Prince William is the narrator for a one-minute film, Take a Minute – starring many soccer stars – from Public Health England’s Every Mind Matters, the English Football Association (of which he is president), as well as Heads Together’s Heads Up campaign, according to CNN. Kickoff times for all thirty-two fixtures of the third round of the English FA Cup will be delayed by sixty seconds Saturday, Sunday, and Monday, so the mental illness public service announcement can be shown at stadiums in front of millions of fans. William and his brother, Prince Harry, have advocated for a number of mental health causes since the traumatic death of their mother, Princess Diana, in 1997.

New leadership announcements from MGM

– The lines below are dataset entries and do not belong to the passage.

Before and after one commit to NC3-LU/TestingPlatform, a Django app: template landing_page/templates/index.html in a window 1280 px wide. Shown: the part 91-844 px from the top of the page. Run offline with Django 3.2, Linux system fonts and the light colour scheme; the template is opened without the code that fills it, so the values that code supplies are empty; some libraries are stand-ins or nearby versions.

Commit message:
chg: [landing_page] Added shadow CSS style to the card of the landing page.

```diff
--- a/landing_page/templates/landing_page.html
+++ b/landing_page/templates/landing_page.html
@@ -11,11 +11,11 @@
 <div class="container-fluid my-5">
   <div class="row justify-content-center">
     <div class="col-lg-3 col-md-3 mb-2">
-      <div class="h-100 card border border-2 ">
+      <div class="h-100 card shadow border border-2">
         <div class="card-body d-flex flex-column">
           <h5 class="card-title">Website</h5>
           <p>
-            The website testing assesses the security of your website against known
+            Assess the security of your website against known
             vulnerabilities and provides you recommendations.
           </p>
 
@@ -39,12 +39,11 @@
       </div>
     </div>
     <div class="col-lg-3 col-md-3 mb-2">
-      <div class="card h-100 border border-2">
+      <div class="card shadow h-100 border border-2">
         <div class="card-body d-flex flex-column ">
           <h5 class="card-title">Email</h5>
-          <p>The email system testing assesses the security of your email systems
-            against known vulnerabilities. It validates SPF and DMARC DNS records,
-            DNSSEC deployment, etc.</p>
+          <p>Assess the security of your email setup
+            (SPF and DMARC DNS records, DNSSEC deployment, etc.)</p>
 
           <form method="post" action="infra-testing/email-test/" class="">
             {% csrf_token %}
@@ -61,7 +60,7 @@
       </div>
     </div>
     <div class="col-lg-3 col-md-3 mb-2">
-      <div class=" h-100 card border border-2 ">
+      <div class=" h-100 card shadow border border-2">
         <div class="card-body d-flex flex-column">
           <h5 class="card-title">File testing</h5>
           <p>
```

MGM Motion Picture Group president Jonathan Glickman is stepping down to be a producer for the studio after chairman and CEO Gary Barber was fired in 2018, according to Deadline. Meanwhile, former New Line-DreamWorks-Sony executive as well as Fifty Shades of Grey producer Michael De Luca will become chairman of the MGM Film Group as late as March, making him the equivalent to MGM Worldwide Television Group chairman Mark Burnett. De Luca previously declined the opportunity to run Paramount for Jim Gianopulos, and Glickman has been working with MGM since 2011, outlasting both Barber and Roger Birnbaum from Spyglass Entertainment, who arrived with him.